Quantumscape (NYSE:QS) stock has been subject to recent selling pressure for multiple reasons. For one, there’s a building critical mass of sentiment that the electric vehicle (EV) “bubble” is going to burst. Perhaps that is or isn’t true, but at the least the bubble is certainly deflating. QS stock examples that.
So do industry bellwethers like Tesla (NASDAQ:TSLA) and Nio (NYSE:NIO), which have dropped pretty precipitously in the past month and a half. Quantumscape was subject to that same downward pressure as an EV industry supplier.
Further, investors weren’t impressed by the company’s recent stock offering, due to dilution concerns.
And lastly, QS has one giant built-in implication that it has benefited mightily from. Headlines seem to imply that the company is the only player in its niche, facing no competition. But who knows how long that will last.
QS Stock: Bubble Concerns Persist
This doesn’t bear much more explanation. As we all know, 2020 was a massively successful year for EV companies. Leaders in the industry cemented their positions as forces in the car manufacturing landscape for the coming decades. EVs are here.

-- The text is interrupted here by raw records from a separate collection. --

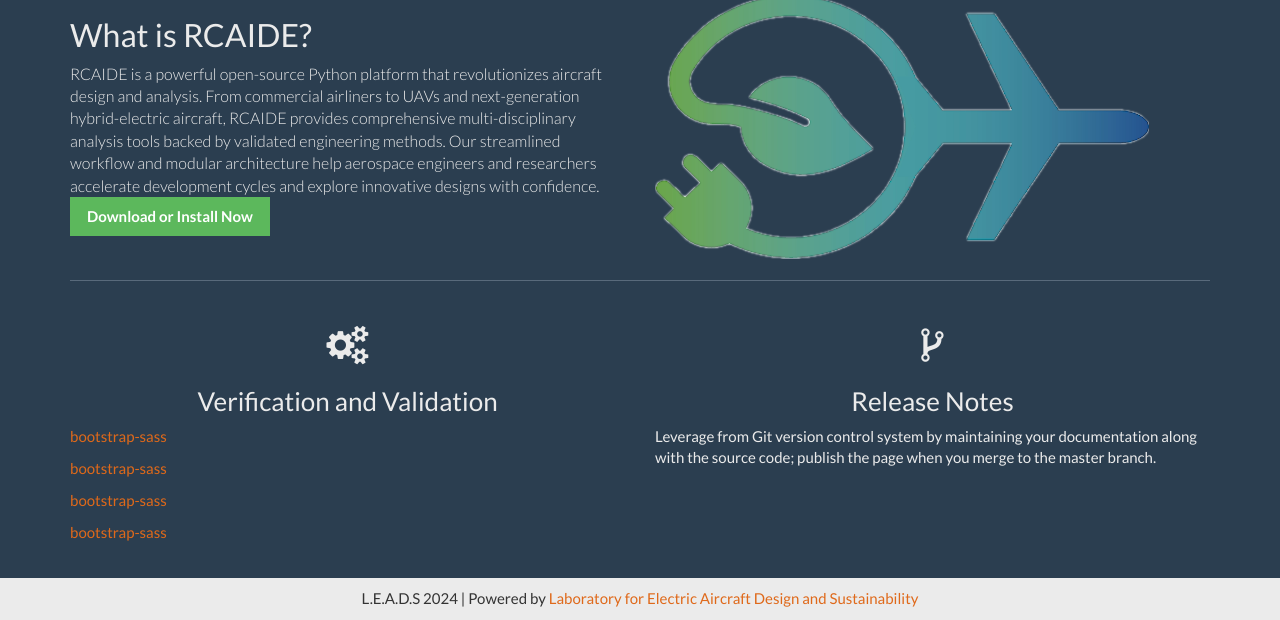
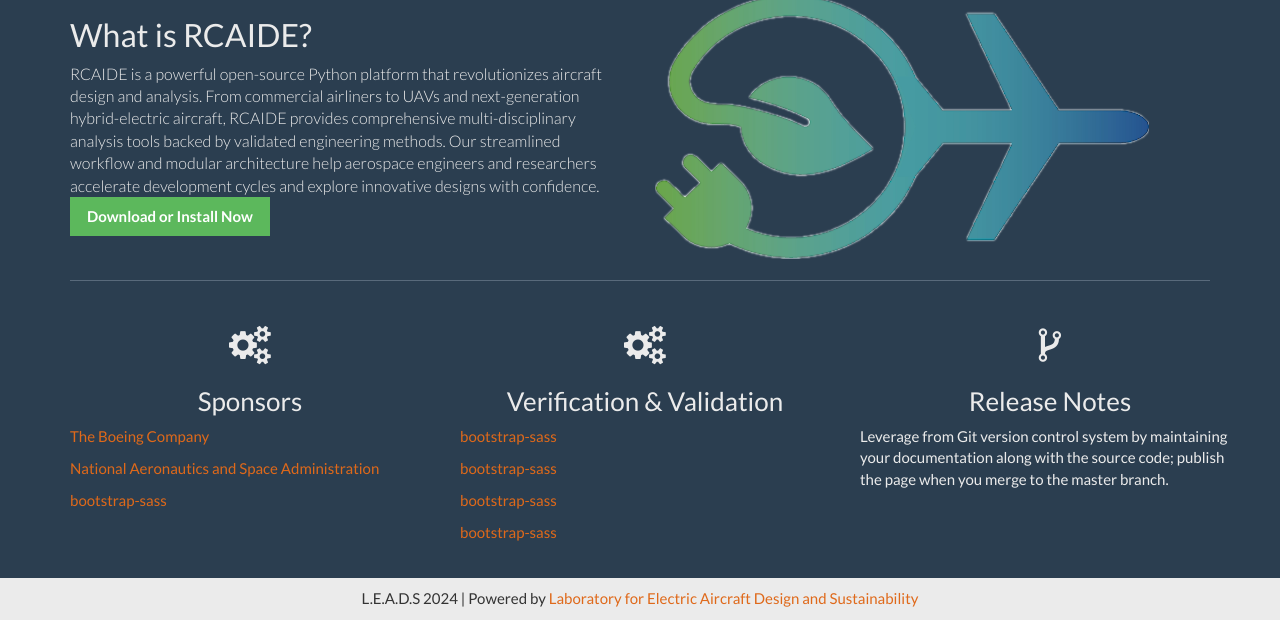
Before and after one commit to leadsgroup/RCAIDE_Website, a Jekyll site: the page built from index.html, in a window 1280 px wide and 900 px high, scrolled down 685 px, cut to the strip 280-900 px from the top of the window. Built offline with Jekyll 4.4.1, drawn with Linux system fonts in a browser that asks for light colours.

Commit message:
added sponser

```diff
--- a/index.html
+++ b/index.html
@@ -29,15 +29,24 @@ layout: default
     </div>
     <hr>
     <div class="row">
-        <div class="col-sm-6">
+        <div class="col-sm-4">
             <h1 class="text-center"><i class="fa fa-cogs" aria-hidden="true"></i></h1>
-            <h3 class="text-center">Verification and Validation</h3>
+            <h3 class="text-center">Sponsors</h3>
+            <p> <a href="https://www.boeing.com">The Boeing Company</a> </p>
+            <p> <a href="https://www.nasa.gov">National Aeronautics and Space Administration</a> </p>
+            <p> <a href="https://github.com/twbs/bootstrap-sass">bootstrap-sass</a> </p>
+        </div>
+    <div class="row">
+        <div class="col-sm-4">
+            <h1 class="text-center"><i class="fa fa-cogs" aria-hidden="true"></i></h1>
+            <h3 class="text-center">Verification & Validation</h3>
             <p> <a href="https://github.com/twbs/bootstrap-sass">bootstrap-sass</a> </p>
             <p> <a href="https://github.com/twbs/bootstrap-sass">bootstrap-sass</a> </p>
             <p> <a href="https://github.com/twbs/bootstrap-sass">bootstrap-sass</a> </p>
             <p> <a href="https://github.com/twbs/bootstrap-sass">bootstrap-sass</a> </p>
         </div>
-        <div class="col-sm-6">
+        <div class="row">
+        <div class="col-sm-4">
             <h1 class="text-center"><i class="fa fa-code-fork" aria-hidden="true"></i></h1>
             <h3 class="text-center">Release Notes</h3>
             <p>Leverage from Git version control system by
```
Also changed, not shown: 8 other files.
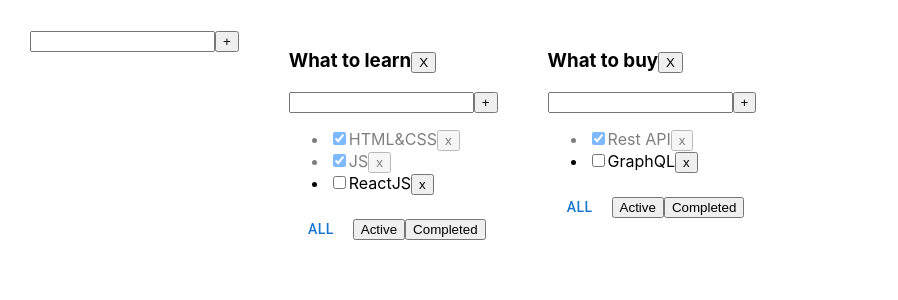
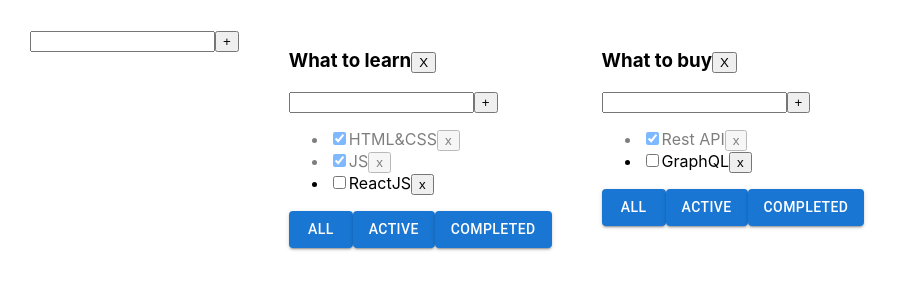
Before and after one commit to Kliapwnz/todoFinaly, a React (Create React App) app: page / in a window 1280 px wide. Shown: the top 300 px of the page, without its empty margins (0-898 px from the left). Built offline with nearby package versions, Linux system fonts and the light colour scheme.

Commit message:
variant="contained"

```diff
--- a/src/Todolist.tsx
+++ b/src/Todolist.tsx
@@ -69,15 +69,15 @@ export function Todolist(props: PropsType) {
             }
         </ul>
         <div>
-            <Button className={props.filter === 'all' ? "active-filter" : ""}
+            <Button variant="contained" className={props.filter === 'all' ? "active-filter" : ""}
                     onClick={onAllClickHandler}>All
             </Button>
-            <button className={props.filter === 'active' ? "active-filter" : ""}
+            <Button variant="contained" className={props.filter === 'active' ? "active-filter" : ""}
                     onClick={onActiveClickHandler}>Active
-            </button>
-            <button className={props.filter === 'completed' ? "active-filter" : ""}
+            </Button>
+            <Button variant="contained" className={props.filter === 'completed' ? "active-filter" : ""}
                     onClick={onCompletedClickHandler}>Completed
-            </button>
+            </Button>
         </div>
     </div>
 }
```
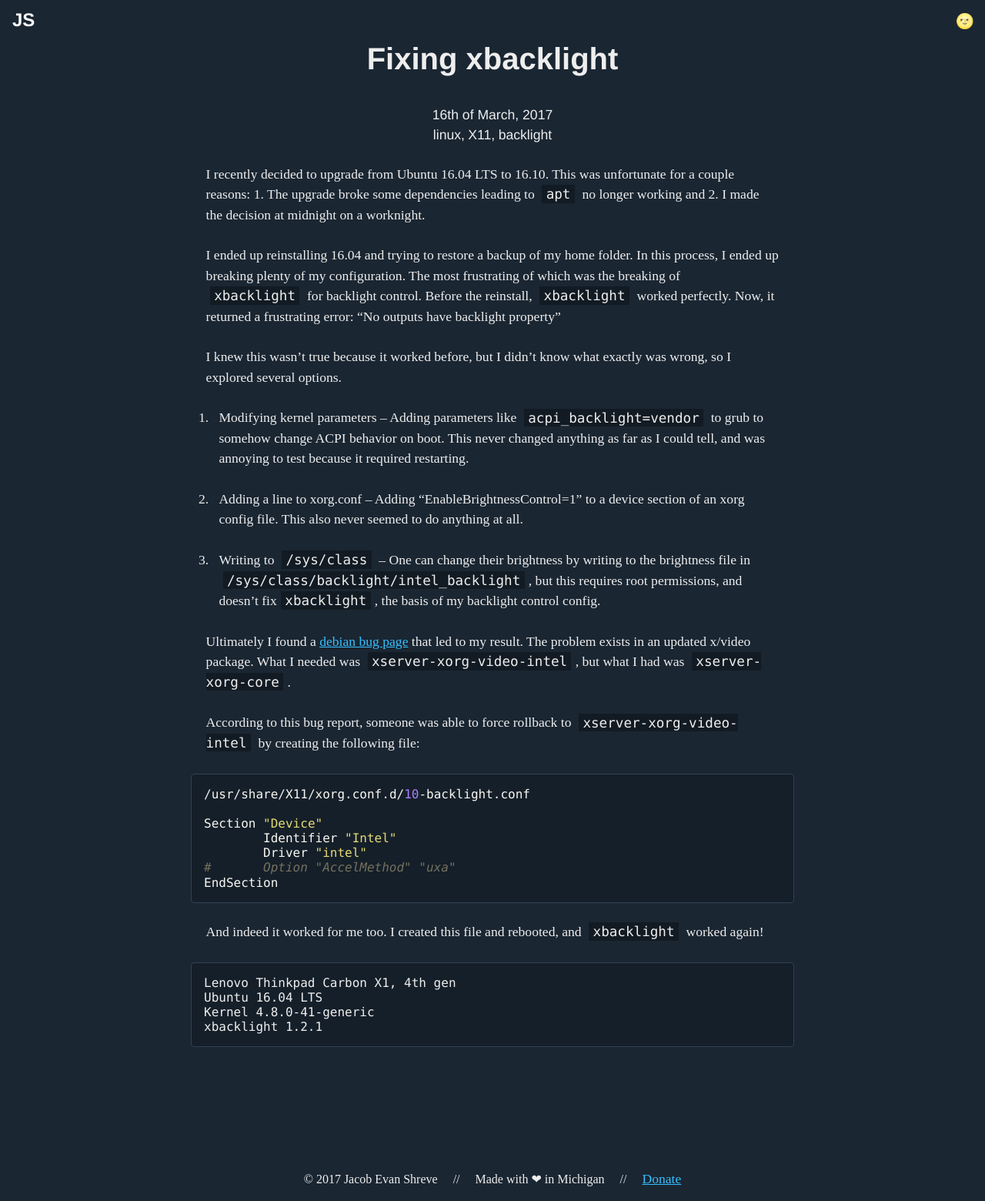
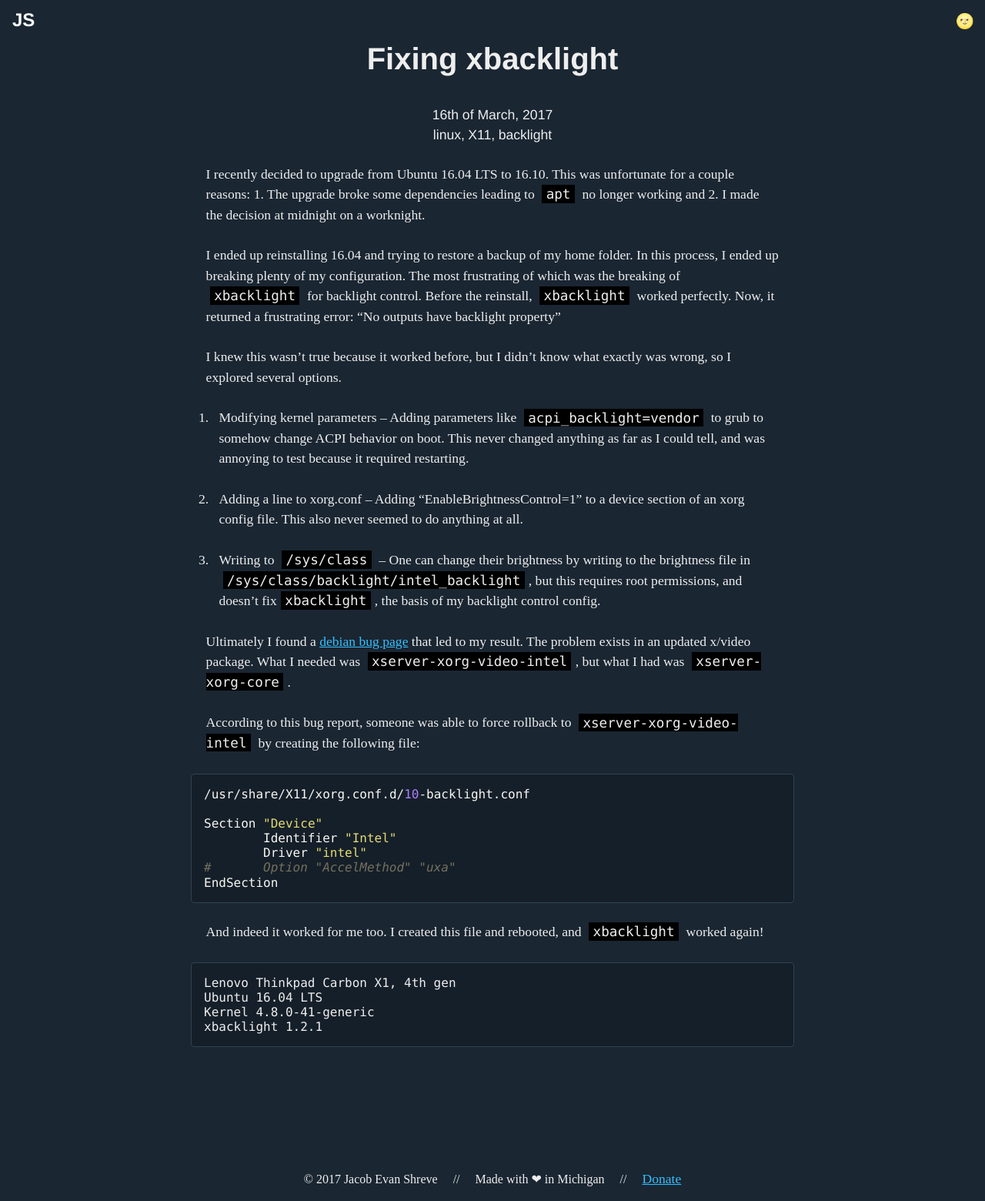
Before and after one commit to shreve/shreve.io, a Jekyll site: the page built from _posts/2017-03-16-fixing-xbacklight.md, in a window 1280 px wide. Shown: the whole page at 77% size. Built offline with Jekyll 4.4.1, drawn with Linux system fonts in a browser that asks for light colours; comment, search, counter and statistics services are not loaded.

Commit message:
Update inline code blocks to be black

```diff
--- a/_sass/_typography.sass
+++ b/_sass/_typography.sass
@@ -65,7 +65,7 @@ ol
 code, code *
   font-family: Fira Mono, Monaco, monospace
   line-height: 1.2
-  background-color: rgba(0,0,0,0.3)
+  background-color: black
   padding: 0.1em 0.3em
   margin: 0 0.3em
 
```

Electric vehicle stocks were hot through 2020 and have continued to be hot into 2021.
However, early March marked a turning point. Of course, though, Quantumscape didn’t walk downward in lockstep with Tesla and Nio. It was (and is) simply implicated in the broader EV bubble narrative.
Instead, QS stock faced its most recent trouble after seeking additional capital.
The Markets Reacted Sharply
On Mar. 22, Quantumscape announced a proposed offering of 13 million shares of common stock. A market selloff immediately ensued. Shares of QS stock dropped from a Mar. 22 close of $64.29 to a market close of $47.83 just two days later.
Of course, Quantumscape had said it intended to use the proceeds to expand a jointly built production line with Volkswagen (OTCMKTS:VWAGY). The company elaborated that it needed the capital to cover its equity contribution. That implied the expansion couldn’t have been anticipated and so required an additional raise.
Nevertheless, the markets reacted to punish the company and the selloff still occurred. Fledgling companies like Quantumscape require lots of capital to fund their ambitious growth strategies. So, when markets punish equity offerings in upstart companies — like what happened here — it’s a bad sign.
Basically, investors are tacitly saying that Quantumscape should have enough capital following its special purpose acquisition company (SPAC) initial public offering (IPO) that they won’t tolerate any potential dilution. In fact, the offering was so disastrous that it was pared down from 13 million to 10.4 million shares.
The Question of Liquidity
It isn’t hard to understand why investors might be frustrated with QS and its shares. QS stock carried a market capitalization that neared $50 billion in late December. It currently sits at just over $18 billion. Naturally, shareholders are going to keep pressing the company to show them tangible evidence of progress.
Further, the company had already announced that it would spend between $230 and $290 million to build out its production. At that time, it gave guidance that it would enter 2022 with $900 million in liquidity (Page 8). It already had a surplus of cash on hand.
So, why did QS need to boost that in order to expand the production line? The company could have simply revised that guidance downward, using that liquidity to cover its equity contribution.
Because of all these factors, I believe investors are going to survey the battery landscape with more scrutiny moving forward.
Competition in Other Places
Lastly though, when Quantumscape came out, it was heralded as the company leading the charge in the solid-state lithium battery field. However, the truth is there are many startups bristling to bring their technology to market in this niche. Interested readers can find some of their names here.
Those companies represent the smaller-name competition coming Quantumscape’s way. But there’s also bigger players, too. Many of these are big Asian conglomerates with a lot of resources and sway. Toyota (NYSE:TM), Hyundai (OTCMKTS:HYMTF), LG and Samsung are just some of those names.
So, with plenty of worrying factors and competition on the horizon, now is not the time to buy into QS stock. My guess is that it has more room to run downward in the near term.
On the date of publication, Alex Sirois did not have (either directly or indirectly) any positions in the securities mentioned in this article.
Alex Sirois is a freelance contributor to InvestorPlace whose personal stock investing style is focused on long-term, buy-and-hold, wealth-building stock picks. Having worked in several industries from e-commerce to translation to education and utilizing his MBA from George Washington University, he brings a diverse set of skills through which he filters his writing.